**Problem requirements**
Set down the full listing below word for word; pictures stay out of the copy.

**Input material**
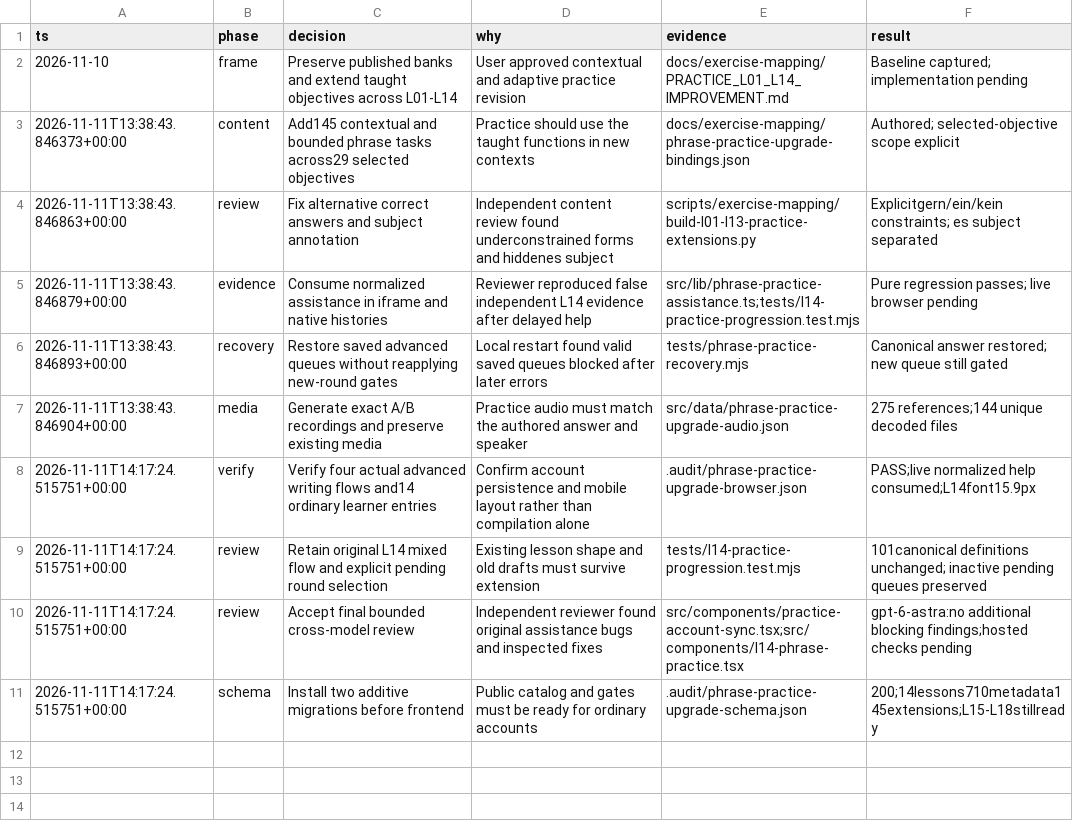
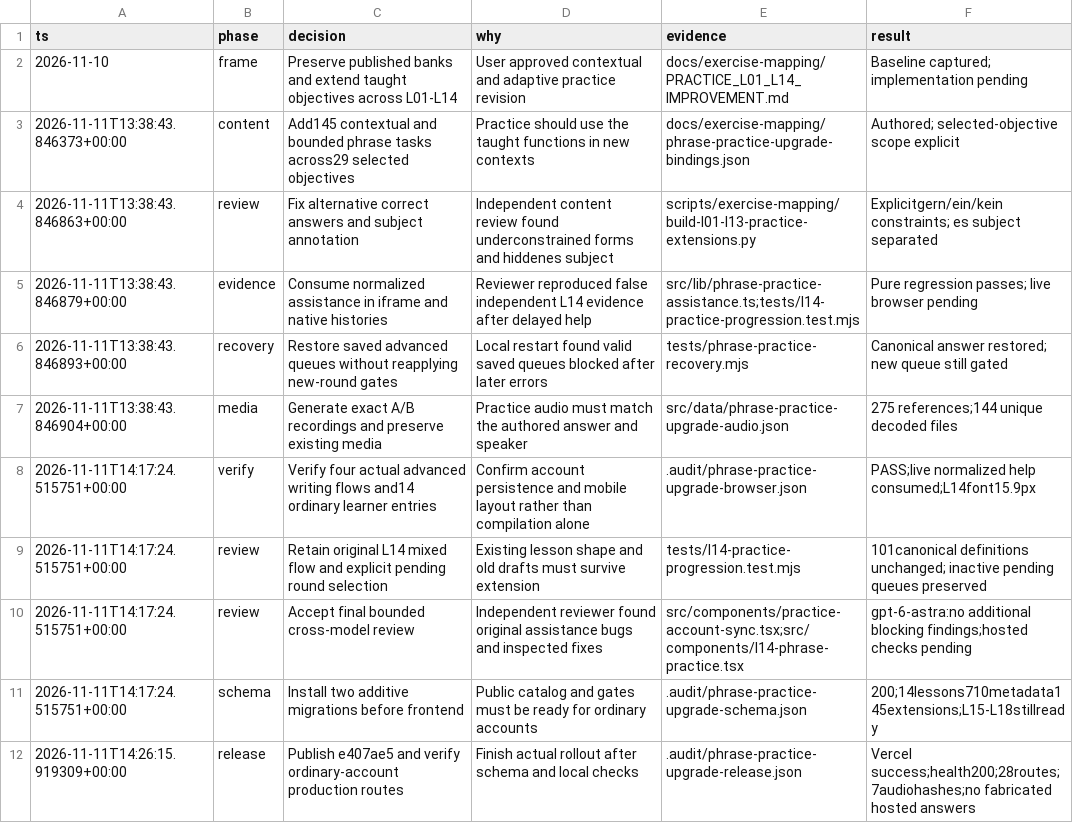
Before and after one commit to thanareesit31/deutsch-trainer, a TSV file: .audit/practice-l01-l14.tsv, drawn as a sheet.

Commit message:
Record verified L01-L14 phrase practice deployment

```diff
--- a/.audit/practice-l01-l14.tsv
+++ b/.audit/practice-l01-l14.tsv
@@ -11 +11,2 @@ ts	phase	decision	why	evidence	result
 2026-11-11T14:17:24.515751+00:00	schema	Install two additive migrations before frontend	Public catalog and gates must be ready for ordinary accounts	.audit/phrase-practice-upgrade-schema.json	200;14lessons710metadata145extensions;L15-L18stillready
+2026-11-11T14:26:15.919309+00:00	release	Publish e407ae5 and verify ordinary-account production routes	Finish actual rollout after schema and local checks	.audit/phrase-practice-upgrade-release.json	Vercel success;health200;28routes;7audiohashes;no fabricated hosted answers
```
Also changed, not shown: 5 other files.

**Task answer**
Before and after one commit to thanareesit31/deutsch-trainer, a TSV file: .audit/practice-l01-l14.tsv, drawn as a sheet.

Commit message:
Record verified L01-L14 phrase practice deployment

```diff
--- a/.audit/practice-l01-l14.tsv
+++ b/.audit/practice-l01-l14.tsv
@@ -11 +11,2 @@ ts	phase	decision	why	evidence	result
 2026-11-11T14:17:24.515751+00:00	schema	Install two additive migrations before frontend	Public catalog and gates must be ready for ordinary accounts	.audit/phrase-practice-upgrade-schema.json	200;14lessons710metadata145extensions;L15-L18stillready
+2026-11-11T14:26:15.919309+00:00	release	Publish e407ae5 and verify ordinary-account production routes	Finish actual rollout after schema and local checks	.audit/phrase-practice-upgrade-release.json	Vercel success;health200;28routes;7audiohashes;no fabricated hosted answers
```
Also changed, not shown: 5 other files.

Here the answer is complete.